Your staff is the backbone of your restaurant; from top to bottom – from chefs to busboys – you can’t succeed if you don’t have the wind beneath your sails. Let them know that they are important – that you don’t want to lose them – and they will stay with your through thick and thin. Reward the veterans in your staff with a cash prize, a bonus, or a raise, on a frequent basis (it’s not enough to offer a prize for longevity once every few years). Remember that having to find, interview, hire, and train new staff members is a tremendous drain on your time and money; keep your staff happily rewarded for their longevity and they won’t wander off to your competitor.
All Work and No Play is Not the Way to Motivate Restaurant Staff
Your staff is a team and the idea is to make sure that they view themselves as part of a whole. Build your team with group outings that include a fun activity somewhere other than in the workplace. Offer a back room where workers can rest and unwind during their breaks, maybe with a TV or a pool table. With a chance to have fun occasionally – on the owner’s tab – they’ll take their work more seriously. Then, when they’re in the restaurant, they will have a renewed sense of purpose and a higher level of enthusiasm. Any step you take to boost their happiness and job satisfaction – even off the premises – will go a long way to showing that you care about them and will encourage them to stay in your employ with top-flight job performance.
Feed Your Restaurant Staff
This may seem counterproductive (what restaurant gives away free food??) but a well-fed staff is a happy staff. Do you really want them running to grab a burger during their lunch break rather than enjoying the food that you want them to promote and sell? Food is an amazing motivator and by providing them with the food that they are serving you will keep their spirits boosted, their morale high, and their stomachs sated.
Give Your Restaurant Employees a Voice

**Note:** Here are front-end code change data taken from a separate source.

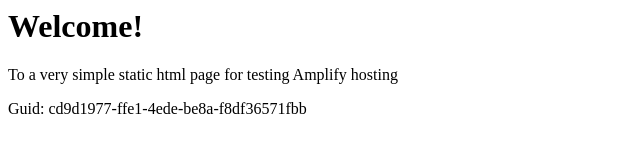
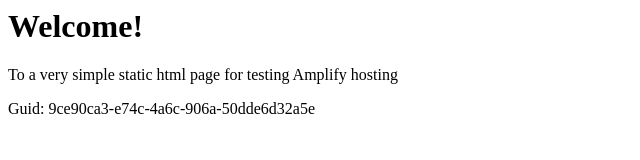
Before and after one commit to aws-aemilia-bah/Github-PR-Commit-Integration-Test-DoNotTouch-GitHubWebhookPushCanaryTest-v1-preprod-me-south-1, a website: page src/index.html in a window 1280 px wide. Shown: the full height of the page, 0-640 px from the left. Drawn offline with Linux system fonts and the light colour scheme.

Commit message:
commit from integ tests

```diff
--- a/src/index.html
+++ b/src/index.html
@@ -12,6 +12,6 @@
 <body>
     <h1>Welcome!</h1>
     <p>To a very simple static html page for testing Amplify hosting</p>
-    <p>Guid: cd9d1977-ffe1-4ede-be8a-f8df36571fbb</p></body>
+    <p>Guid: 9ce90ca3-e74c-4a6c-906a-50dde6d32a5e</p></body>
 
 </html>
```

The trick to inspiring and motivating restaurant staff is for them to feel like they are more than just a cog in a wheel; rather, they are an important and indispensable part of a process. Consult with them, listen to their opinions and involve them in decisions that affect the restaurant. If they have been working for you for a while, you will be surprised at how much they have learned along the way and how valuable their opinion can be. Having open lines of communication with your staff allows them to freely share their ideas on how their section – or even other areas – of the business can be improved. Be flexible with their hours, according to their availability, give your staff latitude in trading shifts and coordinating hours independently. Your trust in their abilities, their experience, and their honesty will stimulate the type of behavior that you need and want in a staff that you can rely on.
Create a Supportive Atmosphere for Your Restaurant Staff

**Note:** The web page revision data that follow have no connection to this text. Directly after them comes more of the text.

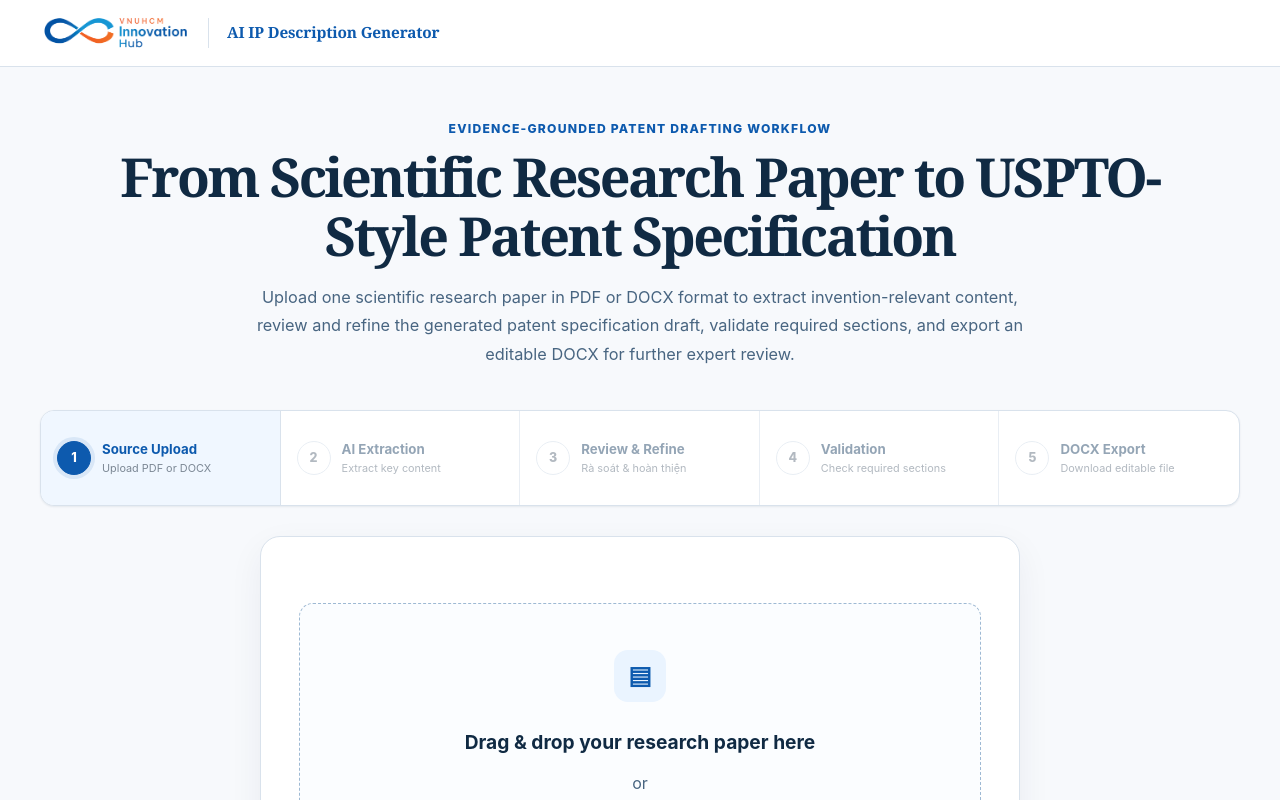
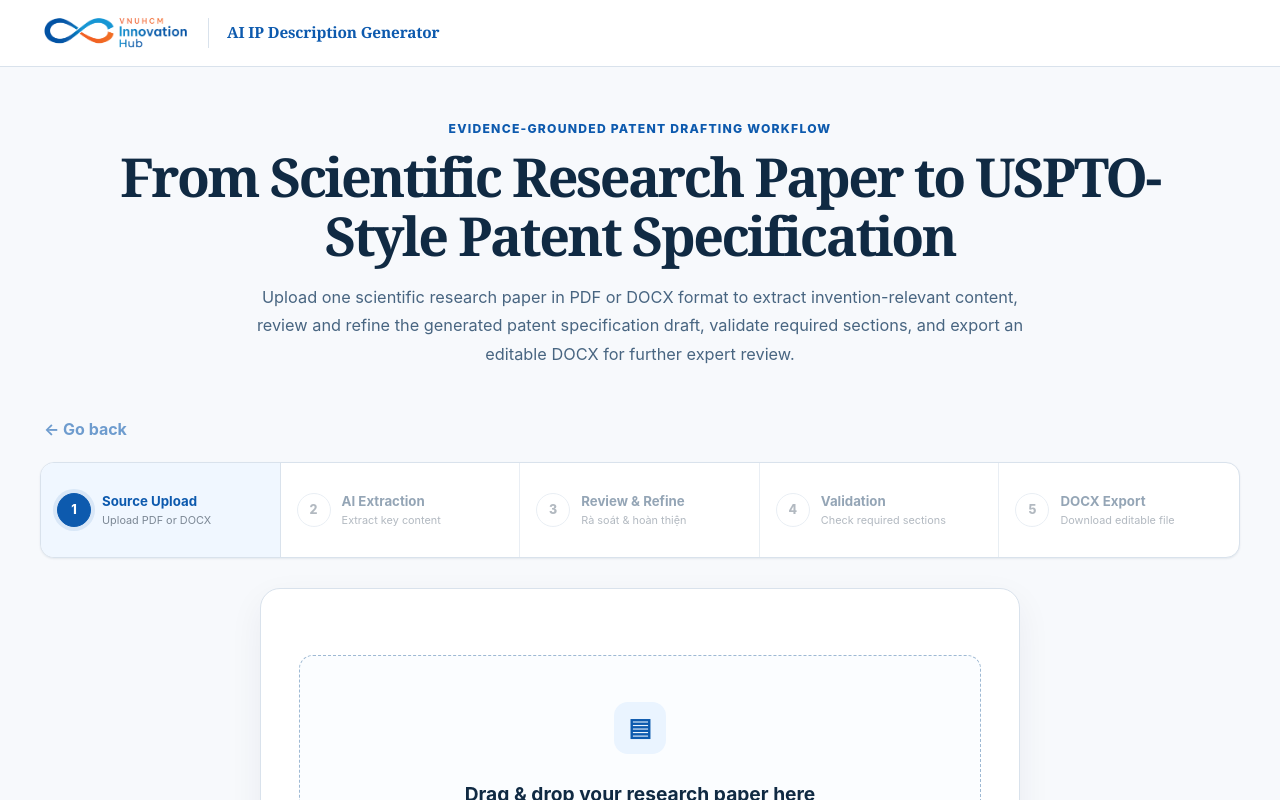
Before and after one commit to nshaokiet/ai-ip-description-generator, a Next.js app in the folder frontend/: page / in a window 1280 px wide. Shown: the top 800 px of the page. Built offline with nearby package versions, Linux system fonts and the light colour scheme.

Commit message:
fix(frontend): restore logo and persistent back action

```diff
--- a/frontend/src/app/page.tsx
+++ b/frontend/src/app/page.tsx
@@ -204,7 +204,7 @@ export default function Home() {
           : state === "READY"
             ? "The patent draft is ready for human review."
             : "";
-  const showBack = workflowPhase !== "upload";
+  const canGoBack = workflowPhase !== "upload";
   const resultPhase = workflowPhase === "review" || workflowPhase === "validate" || workflowPhase === "export";
 
   return (
@@ -212,10 +212,9 @@ export default function Home() {
       <header className="site-header">
         <div className="header-inner">
           <div className="brand-group">
-            <span aria-label="VNUHCM Innovation Hub" className="brand-logo-frame" role="img">
+            <span className="brand-logo-frame">
               <Image
-                alt=""
-                aria-hidden="true"
+                alt="VNUHCM Innovation Hub"
                 className="brand-logo"
                 height={84}
                 priority
@@ -241,11 +240,16 @@ export default function Home() {
         </section>
 
         <section className="workflow-shell" aria-label="Patent drafting workflow">
-          {showBack && (
-            <div className="workflow-nav-row">
-              <button className="back-button" onClick={goBack} type="button">← Go back</button>
-            </div>
-          )}
+          <div className="workflow-nav-row">
+            <button
+              className="back-button"
+              disabled={!canGoBack}
+              onClick={goBack}
+              type="button"
+            >
+              ← Go back
+            </button>
+          </div>
 
           <WorkflowProgress
             phase={workflowPhase}
```
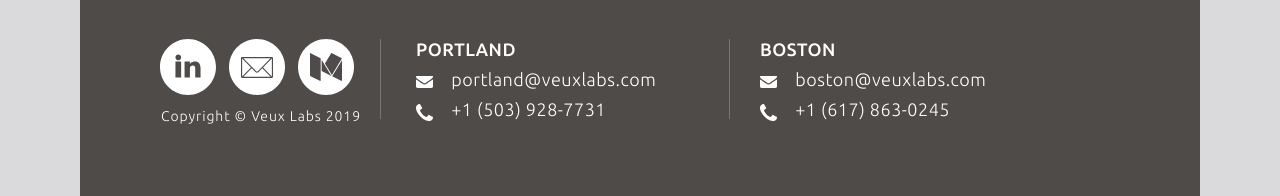
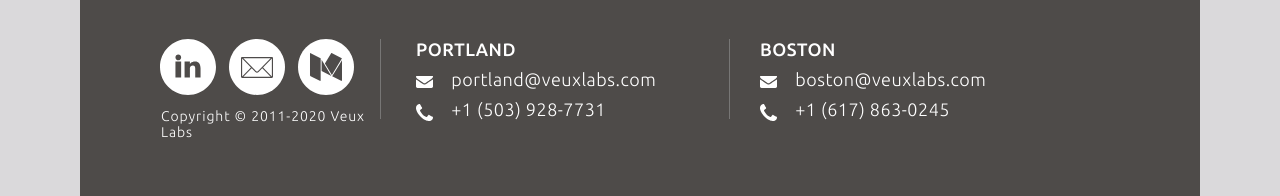
Before and after one commit to VeuxLabs/VeuxLabs.github.io, a Jekyll site: the page built from index.html, in a window 1280 px wide and 900 px high, scrolled down 6053 px. Shown: the part 701-897 px from the top of the window. Built offline with Jekyll 4.4.1, drawn with Linux system fonts in a browser that asks for light colours; nearby versions of some CDN libraries; comment, search, counter and statistics services are not loaded.

Commit message:
Update copyright for 2020

```diff
--- a/_config.yml
+++ b/_config.yml
@@ -7,7 +7,7 @@ title: Veux Labs
 email: info@veuxlabs.com
 author: Veux Labs
 description: VEUX WORKS WITH COMPANIES TO CREATE PRODUCTS AND APPS THAT HELP THEIR CUSTOMERS COMMUNICATE, COLLABORATE AND CONNECT.
-copyright: 'Copyright © Veux Labs 2019'
+copyright: 'Copyright © 2011-2020 Veux Labs'
 
 # ----------------------- #
 #    Jekyll & Plugins     #
```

Although for many workers, a job is just a way to afford “real life,” happiness in the workplace can lead to more job satisfaction, which in turn can help an employee view a job as more than just a way to make money. Keep the yelling and punishing to a minimum; emphasize the positive over the negative; and listen to your employees with an open mind. Creating a fair and supportive work atmosphere that is stress-free (for the most part) and secure is a good way to keep your restaurant staff both stimulated and relaxed at the same time.
Final Words on a Well-Motivated Restaurant Staff
The National Restaurant Association emphasizes that motivating and encouraging restaurant employees is vital – for you, your business, your staff, and your customers. The restaurant industry is competitive and keeping a satisfied and motivated staff is critical in today’s challenging economy. In the long run, everyone wins. With a happy staff, you and your restaurant have a much – much! – better chance of success.